:: Exercise requirements ::
Give back all of the data exactly.

:: Records supplied ::
+ + +
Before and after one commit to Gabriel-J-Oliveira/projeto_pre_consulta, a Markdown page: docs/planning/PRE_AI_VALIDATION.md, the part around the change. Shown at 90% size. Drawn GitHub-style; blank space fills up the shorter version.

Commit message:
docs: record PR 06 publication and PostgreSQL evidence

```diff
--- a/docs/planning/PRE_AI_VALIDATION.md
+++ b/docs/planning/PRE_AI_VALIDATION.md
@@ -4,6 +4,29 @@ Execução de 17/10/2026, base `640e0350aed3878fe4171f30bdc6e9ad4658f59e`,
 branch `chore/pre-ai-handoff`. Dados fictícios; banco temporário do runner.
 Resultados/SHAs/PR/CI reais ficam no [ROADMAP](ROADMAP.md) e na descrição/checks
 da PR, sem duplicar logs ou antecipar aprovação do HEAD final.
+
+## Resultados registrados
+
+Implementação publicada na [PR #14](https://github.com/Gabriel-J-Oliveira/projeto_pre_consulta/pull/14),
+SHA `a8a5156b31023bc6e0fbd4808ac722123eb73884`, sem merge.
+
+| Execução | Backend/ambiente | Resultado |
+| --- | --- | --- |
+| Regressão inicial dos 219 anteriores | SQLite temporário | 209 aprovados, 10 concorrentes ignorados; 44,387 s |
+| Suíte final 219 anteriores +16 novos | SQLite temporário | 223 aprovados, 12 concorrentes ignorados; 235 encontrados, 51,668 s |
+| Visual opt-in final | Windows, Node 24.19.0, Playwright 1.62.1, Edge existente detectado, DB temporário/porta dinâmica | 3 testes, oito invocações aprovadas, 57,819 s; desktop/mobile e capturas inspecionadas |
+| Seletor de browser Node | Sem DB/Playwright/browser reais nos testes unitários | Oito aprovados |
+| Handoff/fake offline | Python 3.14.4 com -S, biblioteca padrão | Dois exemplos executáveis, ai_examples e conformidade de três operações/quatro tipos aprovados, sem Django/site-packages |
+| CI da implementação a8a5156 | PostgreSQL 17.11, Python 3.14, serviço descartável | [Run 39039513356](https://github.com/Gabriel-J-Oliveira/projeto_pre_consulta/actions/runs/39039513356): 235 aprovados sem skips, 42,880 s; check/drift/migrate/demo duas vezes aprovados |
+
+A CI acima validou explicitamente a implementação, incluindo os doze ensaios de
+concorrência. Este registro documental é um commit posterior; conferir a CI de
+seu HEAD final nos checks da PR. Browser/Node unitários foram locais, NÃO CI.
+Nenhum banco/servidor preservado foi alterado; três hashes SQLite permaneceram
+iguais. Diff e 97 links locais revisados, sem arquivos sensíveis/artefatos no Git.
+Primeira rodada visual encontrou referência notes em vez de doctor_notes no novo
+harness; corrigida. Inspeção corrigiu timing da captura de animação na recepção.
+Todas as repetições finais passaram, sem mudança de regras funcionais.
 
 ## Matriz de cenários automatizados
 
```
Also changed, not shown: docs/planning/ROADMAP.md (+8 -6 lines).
+ + +
:: Your solution ::
Before and after one commit to Gabriel-J-Oliveira/projeto_pre_consulta, a Markdown page: docs/planning/PRE_AI_VALIDATION.md, the part around the change. Shown at 90% size. Drawn GitHub-style; blank space fills up the shorter version.

Commit message:
docs: record PR 06 publication and PostgreSQL evidence

```diff
--- a/docs/planning/PRE_AI_VALIDATION.md
+++ b/docs/planning/PRE_AI_VALIDATION.md
@@ -4,6 +4,29 @@ Execução de 17/10/2026, base `640e0350aed3878fe4171f30bdc6e9ad4658f59e`,
 branch `chore/pre-ai-handoff`. Dados fictícios; banco temporário do runner.
 Resultados/SHAs/PR/CI reais ficam no [ROADMAP](ROADMAP.md) e na descrição/checks
 da PR, sem duplicar logs ou antecipar aprovação do HEAD final.
+
+## Resultados registrados
+
+Implementação publicada na [PR #14](https://github.com/Gabriel-J-Oliveira/projeto_pre_consulta/pull/14),
+SHA `a8a5156b31023bc6e0fbd4808ac722123eb73884`, sem merge.
+
+| Execução | Backend/ambiente | Resultado |
+| --- | --- | --- |
+| Regressão inicial dos 219 anteriores | SQLite temporário | 209 aprovados, 10 concorrentes ignorados; 44,387 s |
+| Suíte final 219 anteriores +16 novos | SQLite temporário | 223 aprovados, 12 concorrentes ignorados; 235 encontrados, 51,668 s |
+| Visual opt-in final | Windows, Node 24.19.0, Playwright 1.62.1, Edge existente detectado, DB temporário/porta dinâmica | 3 testes, oito invocações aprovadas, 57,819 s; desktop/mobile e capturas inspecionadas |
+| Seletor de browser Node | Sem DB/Playwright/browser reais nos testes unitários | Oito aprovados |
+| Handoff/fake offline | Python 3.14.4 com -S, biblioteca padrão | Dois exemplos executáveis, ai_examples e conformidade de três operações/quatro tipos aprovados, sem Django/site-packages |
+| CI da implementação a8a5156 | PostgreSQL 17.11, Python 3.14, serviço descartável | [Run 39039513356](https://github.com/Gabriel-J-Oliveira/projeto_pre_consulta/actions/runs/39039513356): 235 aprovados sem skips, 42,880 s; check/drift/migrate/demo duas vezes aprovados |
+
+A CI acima validou explicitamente a implementação, incluindo os doze ensaios de
+concorrência. Este registro documental é um commit posterior; conferir a CI de
+seu HEAD final nos checks da PR. Browser/Node unitários foram locais, NÃO CI.
+Nenhum banco/servidor preservado foi alterado; três hashes SQLite permaneceram
+iguais. Diff e 97 links locais revisados, sem arquivos sensíveis/artefatos no Git.
+Primeira rodada visual encontrou referência notes em vez de doctor_notes no novo
+harness; corrigida. Inspeção corrigiu timing da captura de animação na recepção.
+Todas as repetições finais passaram, sem mudança de regras funcionais.
 
 ## Matriz de cenários automatizados
 
```
Also changed, not shown: docs/planning/ROADMAP.md (+8 -6 lines).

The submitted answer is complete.